>>>>>

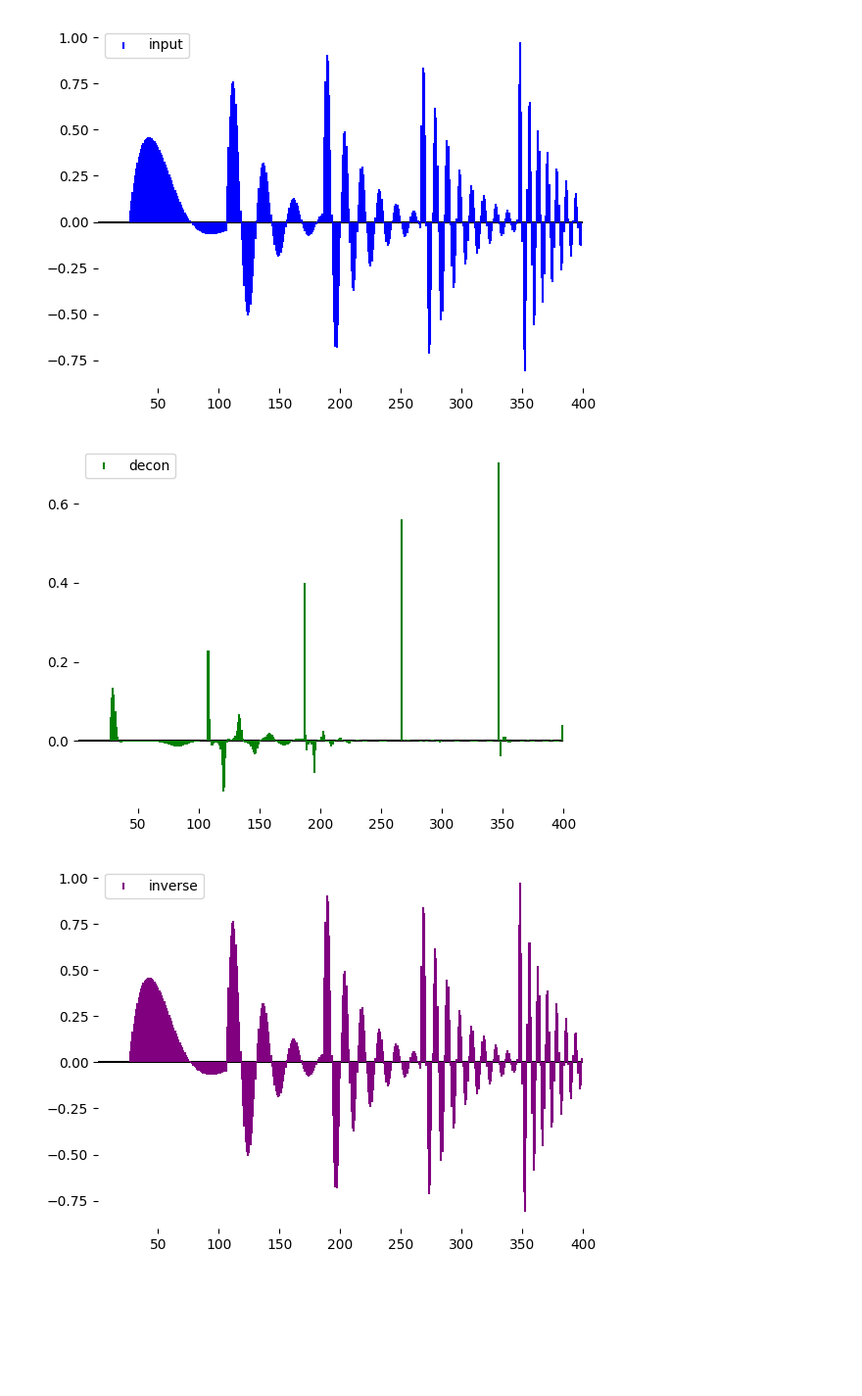
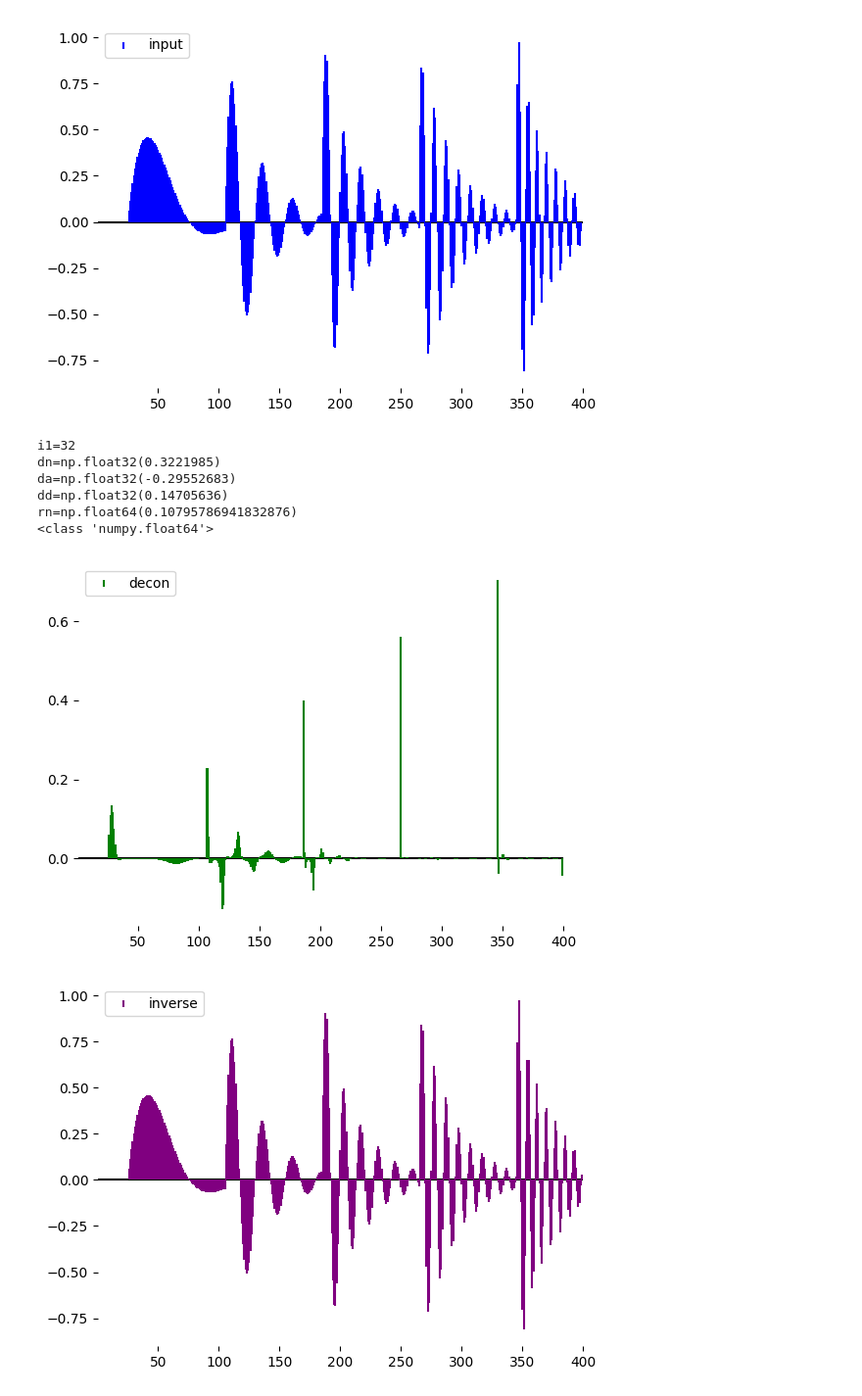
Before and after one commit to jonatchoum/pef_perso_gitpod2, a Jupyter notebook: PEF_python.ipynb, the cells around one changed output. Shown at 98% size. Drawn from its saved outputs; the diff is of its cells as text; code cells hidden in the pictures; blank space fills up the shorter version.

```diff
--- a/PEF_python.ipynb
+++ b/PEF_python.ipynb
@@ -8,15 +8,16 @@ n1 = 400
 
 # exponentially decaying sinusoids with different frequencies
 inp = np.zeros(n1, dtype=np.float32)
-for j in range(n1 // 15, n1, n1 // 5):
+for j in range((n1 // 15), n1, n1 // 5):
     wave = np.zeros(n1, dtype=np.float32)
-    for x in range(j, 399):
+    for x in range(j, 399+1):
         y = (x - j) / 400
-        wave[x] = np.exp(-y * 15) * np.sin(y * 0.95 * j)
+        wave[x-1] = np.exp(-y * 15) * np.sin(y * 0.95 * j)
     inp += wave
 
 res = np.copy(inp)
 bak = np.copy(inp)
+np.save("./npy/p_inp_base.npy",inp)
 # %%
 import matplotlib.pyplot as plt
 # %%
@@ -82,7 +83,7 @@ def stream(inv, d, r, na, lambd):
     na (int): Number of coefficients.
     lambd (float): Lambda parameter (λ).
     """
-    a = np.zeros(na)  # streaming PEF
+    a = np.zeros(na,dtype=np.float32)  # streaming PEF
     dd = da = 0.0  # d (dot) d, d (dot) a
 
     for ia in range(na):
@@ -92,14 +93,16 @@ def stream(inv, d, r, na, lambd):
             r[ia] = d[ia]
         dd += d[ia] * d[ia]
 
-    for i1 in range(na, len(d)):
+    rn = np.float64("0.")
+    for i1 in range(na, n1):
         if inv:  # from r to d
             rn = r[i1] / lambd
             dn = rn * (lambd + dd) - da
             d[i1] = dn
         else:  # from d to r
             dn = d[i1]
-            rn = (dn + da) / (lambd + dd)
+            # rn = (dn + da) / (lambd + dd)
+            rn = np.divide(np.add(dn, da, dtype=np.float64), np.add(lambd, dd,dtype=np.float64),dtype=np.float64)
             r[i1] = lambd * rn
 
         # update PEF
@@ -114,11 +117,19 @@ def stream(inv, d, r, na, lambd):
 # %%
 # Call the stream function
 stream(False, inp, res, 2, 0.1)
+np.save("./npy/p_inp.npy",inp)
+np.save("./npy/p_res.npy",res)
 
 # Create the stem plot for the result
 plot_decon = stems(res, "decon", "green")
 # %% [output]
+i1=32
+dn=np.float32(0.3221985)
+da=np.float32(-0.29552683)
+dd=np.float32(0.14705636)
+rn=np.float64(0.10795786941832876)
+<class 'numpy.float64'>
-[figure, old version]
+[figure, new version]
 # %%
 # Call the stream function with inverse set to True
 stream(True, bak, res, 2, 0.1)
```
Also changed, not shown: parts of 11 cells of this notebook.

<<<<<

_What is being asked_
For every line in the data above that holds "wave", return the line itself.

_Response below_
     wave = np.zeros(n1, dtype=np.float32)
-        wave[x] = np.exp(-y * 15) * np.sin(y * 0.95 * j)
+        wave[x-1] = np.exp(-y * 15) * np.sin(y * 0.95 * j)
     inp += wave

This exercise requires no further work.